The largest project of Proposal 2 is creating a multi-purpose facility at Reed City High School. The extensive area would be a combination auxiliary gym and auditorium, with retractable theater seating for 750 people, a stage, lighting and sound systems, a large weight room and elevated walking track which would be open to the community.
"That room would be acoustically sound like an auditorium, but when you retract the seating it's an auxiliary gymnasium," Webster said. "We can use that if someone wants to sponsor a speaker to come to our community, then we have an auditorium to seat people. We also can hold in-services for the whole Intermediate School District in this auditorium and we'll have a place for our band to perform, too. There's a lot of things we would use it for. It's a room that has very practical use."
Athletic facilities also would be improved if Proposal 2 passes in May, with plans to expand the existing gym on the west side for additional space and seating, relocate the baseball field to the south to make room for a larger parking lot, and construct a concession stand with restrooms and a press box.
Upgrades also would take place inside each school building. Plans include an expansion and remodel of the band classroom, expansion of the media center and expanding the parking lots at the middle school/high school. The high school locker rooms, high school restrooms and high school life skills kitchen will be remodeled and upgraded, white boards will be replaced at the elementary school and window blinds will be replaced at the middle school.
"The band room is too small; they're outgrowing it," Webster said. "If you put all 85 kids in there at one time they barely fit. Remodeling that also gives us the chance to remodel the media center. The lockers in the high school are the same as they were in 1963 and some of the classrooms in the old wing at GT Norman still have the old chalkboards."
Technology improvements also have their place in Proposal 2.
"In Proposal 1 we have money to get some basic needs done, but we'd like to do much more and there's an additional $830,000 geared toward technology," Webster said. "So in total we'd end up with $1.6 million for technology if both proposals pass. We'd be state of the art in the technology department."

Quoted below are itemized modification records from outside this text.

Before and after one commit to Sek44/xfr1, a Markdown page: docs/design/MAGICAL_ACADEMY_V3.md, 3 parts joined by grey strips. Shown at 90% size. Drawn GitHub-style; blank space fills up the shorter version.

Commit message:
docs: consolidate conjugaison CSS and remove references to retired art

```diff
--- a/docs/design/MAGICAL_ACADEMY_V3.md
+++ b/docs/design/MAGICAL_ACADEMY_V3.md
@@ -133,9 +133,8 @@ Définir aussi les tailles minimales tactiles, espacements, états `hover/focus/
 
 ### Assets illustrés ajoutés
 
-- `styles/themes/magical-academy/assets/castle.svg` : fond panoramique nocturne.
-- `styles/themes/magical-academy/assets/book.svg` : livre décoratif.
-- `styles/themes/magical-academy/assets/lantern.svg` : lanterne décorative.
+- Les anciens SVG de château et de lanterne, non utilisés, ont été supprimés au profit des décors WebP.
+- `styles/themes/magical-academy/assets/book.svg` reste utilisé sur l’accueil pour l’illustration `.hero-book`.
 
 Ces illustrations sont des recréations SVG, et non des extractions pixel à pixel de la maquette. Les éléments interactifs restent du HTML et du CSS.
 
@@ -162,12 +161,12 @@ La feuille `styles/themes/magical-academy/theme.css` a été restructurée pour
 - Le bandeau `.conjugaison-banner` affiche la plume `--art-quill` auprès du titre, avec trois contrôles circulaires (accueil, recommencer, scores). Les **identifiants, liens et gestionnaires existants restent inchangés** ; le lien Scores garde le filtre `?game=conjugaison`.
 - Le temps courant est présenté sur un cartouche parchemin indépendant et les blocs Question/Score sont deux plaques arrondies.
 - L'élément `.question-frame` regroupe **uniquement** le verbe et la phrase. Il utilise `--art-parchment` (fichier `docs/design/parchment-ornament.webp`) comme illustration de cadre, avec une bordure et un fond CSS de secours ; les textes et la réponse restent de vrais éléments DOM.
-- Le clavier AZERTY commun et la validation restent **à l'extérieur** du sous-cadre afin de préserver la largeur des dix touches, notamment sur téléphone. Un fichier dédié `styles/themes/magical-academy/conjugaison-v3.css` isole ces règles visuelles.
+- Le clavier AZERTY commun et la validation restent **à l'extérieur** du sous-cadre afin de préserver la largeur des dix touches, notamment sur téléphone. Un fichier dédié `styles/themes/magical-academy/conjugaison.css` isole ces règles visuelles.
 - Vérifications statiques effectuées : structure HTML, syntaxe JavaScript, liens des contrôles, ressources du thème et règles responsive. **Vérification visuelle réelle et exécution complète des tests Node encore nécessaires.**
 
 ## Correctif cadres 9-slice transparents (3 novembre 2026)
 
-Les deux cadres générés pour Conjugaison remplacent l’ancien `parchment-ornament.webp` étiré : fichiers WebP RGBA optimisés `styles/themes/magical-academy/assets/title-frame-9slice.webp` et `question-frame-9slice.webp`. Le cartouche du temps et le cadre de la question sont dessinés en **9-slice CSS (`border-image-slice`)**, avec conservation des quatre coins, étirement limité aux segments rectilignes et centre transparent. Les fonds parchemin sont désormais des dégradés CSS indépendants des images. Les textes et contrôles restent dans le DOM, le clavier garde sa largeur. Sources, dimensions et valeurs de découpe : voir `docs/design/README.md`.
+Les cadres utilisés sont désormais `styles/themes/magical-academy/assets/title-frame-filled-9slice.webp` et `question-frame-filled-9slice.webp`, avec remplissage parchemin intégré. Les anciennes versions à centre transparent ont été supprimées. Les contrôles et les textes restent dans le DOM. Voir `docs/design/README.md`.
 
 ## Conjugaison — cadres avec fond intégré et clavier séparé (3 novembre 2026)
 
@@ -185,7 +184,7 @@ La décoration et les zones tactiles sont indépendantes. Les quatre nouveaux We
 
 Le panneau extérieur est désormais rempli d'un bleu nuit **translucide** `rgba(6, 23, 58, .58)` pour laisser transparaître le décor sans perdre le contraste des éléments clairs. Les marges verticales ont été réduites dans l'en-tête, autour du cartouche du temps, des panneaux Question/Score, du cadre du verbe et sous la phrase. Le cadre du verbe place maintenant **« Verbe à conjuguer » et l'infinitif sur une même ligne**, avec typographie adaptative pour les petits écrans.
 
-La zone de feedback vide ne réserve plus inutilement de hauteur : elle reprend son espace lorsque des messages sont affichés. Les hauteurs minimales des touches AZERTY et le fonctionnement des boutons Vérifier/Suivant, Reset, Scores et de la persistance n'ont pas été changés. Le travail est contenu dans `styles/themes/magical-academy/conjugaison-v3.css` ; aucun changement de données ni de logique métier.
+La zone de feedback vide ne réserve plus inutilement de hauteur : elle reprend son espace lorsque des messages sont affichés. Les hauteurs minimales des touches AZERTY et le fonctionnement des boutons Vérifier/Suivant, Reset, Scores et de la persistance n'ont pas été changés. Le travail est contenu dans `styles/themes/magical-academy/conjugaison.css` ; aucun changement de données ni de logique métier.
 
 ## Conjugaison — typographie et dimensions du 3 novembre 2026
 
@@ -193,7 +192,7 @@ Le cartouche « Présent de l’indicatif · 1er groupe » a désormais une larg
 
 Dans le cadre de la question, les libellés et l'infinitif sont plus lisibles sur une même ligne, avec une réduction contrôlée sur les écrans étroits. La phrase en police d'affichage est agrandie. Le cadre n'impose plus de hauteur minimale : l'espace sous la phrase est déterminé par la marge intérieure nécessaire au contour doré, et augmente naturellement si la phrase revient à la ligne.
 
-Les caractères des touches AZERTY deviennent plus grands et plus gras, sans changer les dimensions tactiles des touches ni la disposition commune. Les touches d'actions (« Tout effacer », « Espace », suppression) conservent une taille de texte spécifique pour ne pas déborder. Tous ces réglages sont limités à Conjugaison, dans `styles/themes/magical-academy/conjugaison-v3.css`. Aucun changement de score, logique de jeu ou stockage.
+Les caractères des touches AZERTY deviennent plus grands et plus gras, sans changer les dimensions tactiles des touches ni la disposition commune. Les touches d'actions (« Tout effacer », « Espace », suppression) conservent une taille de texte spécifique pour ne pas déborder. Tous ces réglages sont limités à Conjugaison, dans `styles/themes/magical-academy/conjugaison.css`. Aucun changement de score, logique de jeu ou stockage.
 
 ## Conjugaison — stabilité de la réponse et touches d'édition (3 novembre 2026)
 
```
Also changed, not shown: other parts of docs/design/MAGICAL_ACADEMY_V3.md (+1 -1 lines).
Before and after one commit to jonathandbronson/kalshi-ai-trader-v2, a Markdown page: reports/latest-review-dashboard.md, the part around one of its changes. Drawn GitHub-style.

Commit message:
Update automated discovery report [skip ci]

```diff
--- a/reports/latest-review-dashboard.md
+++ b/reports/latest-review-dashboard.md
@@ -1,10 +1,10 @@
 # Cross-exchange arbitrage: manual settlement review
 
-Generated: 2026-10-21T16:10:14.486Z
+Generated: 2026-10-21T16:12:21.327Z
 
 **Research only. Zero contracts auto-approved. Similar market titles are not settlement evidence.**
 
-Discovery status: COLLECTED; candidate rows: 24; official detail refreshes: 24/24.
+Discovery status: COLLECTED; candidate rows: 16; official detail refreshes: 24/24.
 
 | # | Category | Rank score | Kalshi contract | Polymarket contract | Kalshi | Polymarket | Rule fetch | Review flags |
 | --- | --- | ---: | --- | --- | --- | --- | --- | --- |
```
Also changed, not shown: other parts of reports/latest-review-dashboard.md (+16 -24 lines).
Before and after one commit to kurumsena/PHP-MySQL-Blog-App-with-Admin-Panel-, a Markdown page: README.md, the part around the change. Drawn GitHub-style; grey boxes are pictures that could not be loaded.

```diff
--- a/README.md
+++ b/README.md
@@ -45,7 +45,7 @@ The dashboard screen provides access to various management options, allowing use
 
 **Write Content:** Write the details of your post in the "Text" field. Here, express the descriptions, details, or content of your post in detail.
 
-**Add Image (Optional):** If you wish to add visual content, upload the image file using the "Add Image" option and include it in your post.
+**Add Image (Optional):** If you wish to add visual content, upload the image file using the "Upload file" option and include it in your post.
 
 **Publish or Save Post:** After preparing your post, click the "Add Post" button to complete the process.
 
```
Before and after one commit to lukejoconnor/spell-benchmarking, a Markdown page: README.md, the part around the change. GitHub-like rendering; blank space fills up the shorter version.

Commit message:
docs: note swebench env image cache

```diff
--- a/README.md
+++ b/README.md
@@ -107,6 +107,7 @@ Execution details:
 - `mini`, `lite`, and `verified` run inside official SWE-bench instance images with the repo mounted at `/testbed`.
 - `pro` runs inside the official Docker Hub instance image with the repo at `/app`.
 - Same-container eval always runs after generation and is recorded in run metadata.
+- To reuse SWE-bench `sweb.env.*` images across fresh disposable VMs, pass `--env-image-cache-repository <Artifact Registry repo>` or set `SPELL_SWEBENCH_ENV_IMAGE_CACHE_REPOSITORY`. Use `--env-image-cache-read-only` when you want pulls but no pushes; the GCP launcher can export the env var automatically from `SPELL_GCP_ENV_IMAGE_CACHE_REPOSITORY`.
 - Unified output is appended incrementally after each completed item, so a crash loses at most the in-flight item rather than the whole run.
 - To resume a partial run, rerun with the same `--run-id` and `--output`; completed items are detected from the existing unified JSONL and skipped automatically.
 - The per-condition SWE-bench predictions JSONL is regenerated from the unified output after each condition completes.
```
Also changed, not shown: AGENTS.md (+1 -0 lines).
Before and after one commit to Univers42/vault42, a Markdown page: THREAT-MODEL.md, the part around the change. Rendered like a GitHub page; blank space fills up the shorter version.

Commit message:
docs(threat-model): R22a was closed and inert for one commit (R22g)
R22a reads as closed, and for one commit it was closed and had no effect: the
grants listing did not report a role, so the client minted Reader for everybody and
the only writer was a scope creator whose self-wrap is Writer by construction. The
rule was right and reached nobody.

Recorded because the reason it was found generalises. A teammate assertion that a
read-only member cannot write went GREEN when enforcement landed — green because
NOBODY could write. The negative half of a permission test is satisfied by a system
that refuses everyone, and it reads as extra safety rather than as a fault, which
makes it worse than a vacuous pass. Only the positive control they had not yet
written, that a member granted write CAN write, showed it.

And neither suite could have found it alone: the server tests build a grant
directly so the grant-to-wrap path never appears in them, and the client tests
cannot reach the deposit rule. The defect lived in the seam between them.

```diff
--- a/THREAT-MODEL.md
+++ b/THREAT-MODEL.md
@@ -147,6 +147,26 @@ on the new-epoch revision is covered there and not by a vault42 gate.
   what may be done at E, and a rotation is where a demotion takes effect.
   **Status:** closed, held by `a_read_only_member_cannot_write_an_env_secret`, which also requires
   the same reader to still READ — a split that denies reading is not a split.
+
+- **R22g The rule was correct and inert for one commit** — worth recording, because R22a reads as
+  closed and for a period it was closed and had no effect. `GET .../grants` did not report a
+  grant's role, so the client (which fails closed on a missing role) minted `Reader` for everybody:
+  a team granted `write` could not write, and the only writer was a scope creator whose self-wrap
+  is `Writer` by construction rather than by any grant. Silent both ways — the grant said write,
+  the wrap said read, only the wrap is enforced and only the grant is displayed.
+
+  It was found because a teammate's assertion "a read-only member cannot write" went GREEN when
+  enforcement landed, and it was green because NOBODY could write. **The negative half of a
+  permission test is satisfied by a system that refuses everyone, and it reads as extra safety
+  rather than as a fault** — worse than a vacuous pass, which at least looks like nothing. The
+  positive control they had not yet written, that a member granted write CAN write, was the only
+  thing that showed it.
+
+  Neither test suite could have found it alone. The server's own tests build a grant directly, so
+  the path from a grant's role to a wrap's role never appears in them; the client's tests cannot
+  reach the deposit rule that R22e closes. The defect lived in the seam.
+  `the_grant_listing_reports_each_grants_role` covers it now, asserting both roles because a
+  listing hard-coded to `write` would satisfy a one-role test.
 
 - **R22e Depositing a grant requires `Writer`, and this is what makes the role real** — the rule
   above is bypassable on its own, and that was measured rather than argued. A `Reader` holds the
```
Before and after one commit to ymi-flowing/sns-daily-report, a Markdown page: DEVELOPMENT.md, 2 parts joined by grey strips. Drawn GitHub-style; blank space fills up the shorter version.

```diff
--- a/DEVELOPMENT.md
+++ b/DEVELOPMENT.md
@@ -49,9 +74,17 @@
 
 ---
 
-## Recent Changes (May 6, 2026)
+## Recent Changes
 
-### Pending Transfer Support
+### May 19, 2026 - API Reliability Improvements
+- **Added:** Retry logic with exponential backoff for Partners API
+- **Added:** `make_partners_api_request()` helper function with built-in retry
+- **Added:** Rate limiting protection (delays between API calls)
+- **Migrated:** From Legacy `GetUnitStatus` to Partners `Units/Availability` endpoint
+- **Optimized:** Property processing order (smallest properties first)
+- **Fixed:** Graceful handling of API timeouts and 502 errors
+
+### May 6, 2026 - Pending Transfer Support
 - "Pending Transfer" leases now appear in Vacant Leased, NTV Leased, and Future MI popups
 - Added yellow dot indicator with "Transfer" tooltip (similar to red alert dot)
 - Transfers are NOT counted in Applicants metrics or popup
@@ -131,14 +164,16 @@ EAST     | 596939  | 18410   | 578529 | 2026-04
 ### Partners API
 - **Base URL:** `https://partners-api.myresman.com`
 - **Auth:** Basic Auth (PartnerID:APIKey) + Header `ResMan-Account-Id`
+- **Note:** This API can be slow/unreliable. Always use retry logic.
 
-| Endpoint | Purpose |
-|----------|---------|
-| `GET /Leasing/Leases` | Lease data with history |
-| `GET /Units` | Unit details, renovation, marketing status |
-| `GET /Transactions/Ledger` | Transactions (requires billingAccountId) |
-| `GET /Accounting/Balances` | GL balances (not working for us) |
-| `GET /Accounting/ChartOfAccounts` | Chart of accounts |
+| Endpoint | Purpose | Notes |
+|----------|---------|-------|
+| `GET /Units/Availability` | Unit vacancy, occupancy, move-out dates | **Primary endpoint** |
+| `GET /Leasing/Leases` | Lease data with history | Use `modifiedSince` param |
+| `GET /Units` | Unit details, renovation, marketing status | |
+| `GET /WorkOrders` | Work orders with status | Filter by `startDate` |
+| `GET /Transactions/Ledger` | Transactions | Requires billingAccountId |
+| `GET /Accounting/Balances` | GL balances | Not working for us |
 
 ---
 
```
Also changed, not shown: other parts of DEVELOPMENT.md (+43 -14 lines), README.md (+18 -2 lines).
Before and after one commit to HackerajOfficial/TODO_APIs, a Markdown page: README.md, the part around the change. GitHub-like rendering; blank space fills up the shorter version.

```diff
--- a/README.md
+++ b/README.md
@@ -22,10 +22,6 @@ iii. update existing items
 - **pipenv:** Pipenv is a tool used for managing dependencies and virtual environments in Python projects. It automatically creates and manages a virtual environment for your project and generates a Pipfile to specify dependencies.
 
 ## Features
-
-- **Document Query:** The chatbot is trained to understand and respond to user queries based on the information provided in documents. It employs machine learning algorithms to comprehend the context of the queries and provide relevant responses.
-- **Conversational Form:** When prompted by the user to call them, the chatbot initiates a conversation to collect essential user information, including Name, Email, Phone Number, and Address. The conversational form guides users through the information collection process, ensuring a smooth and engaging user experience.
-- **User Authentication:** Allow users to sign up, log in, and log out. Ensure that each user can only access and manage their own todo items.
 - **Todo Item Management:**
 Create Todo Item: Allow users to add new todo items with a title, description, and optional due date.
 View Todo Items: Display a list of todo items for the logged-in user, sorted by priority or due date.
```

For community residents who have questions, a public forum will take place at 6 p.m. on Wednesday, March 2, in the Porteous Academic Center. Additional information can be found at the RCAPS website, reedcity.k12.mi.us, from RCAPS Board of Education members or from Webster.
Webster hopes the community will support the district in at least one of the proposals, but he also is prepared for the worst case scenario.
"If neither passes, we have to skimp along and replace the worst roof first and try to continue with just the things we have to do," Webster said. "We'll have to look at what roof will need to get done next year and set aside some money for that. We'll get by, but there are some areas that have been put off for a long time.
"Even if just Proposal 1 passes, that will be a shot in the arm because there's $4 million that won't have to come out of the general fund. Then we can do the things we need to do. "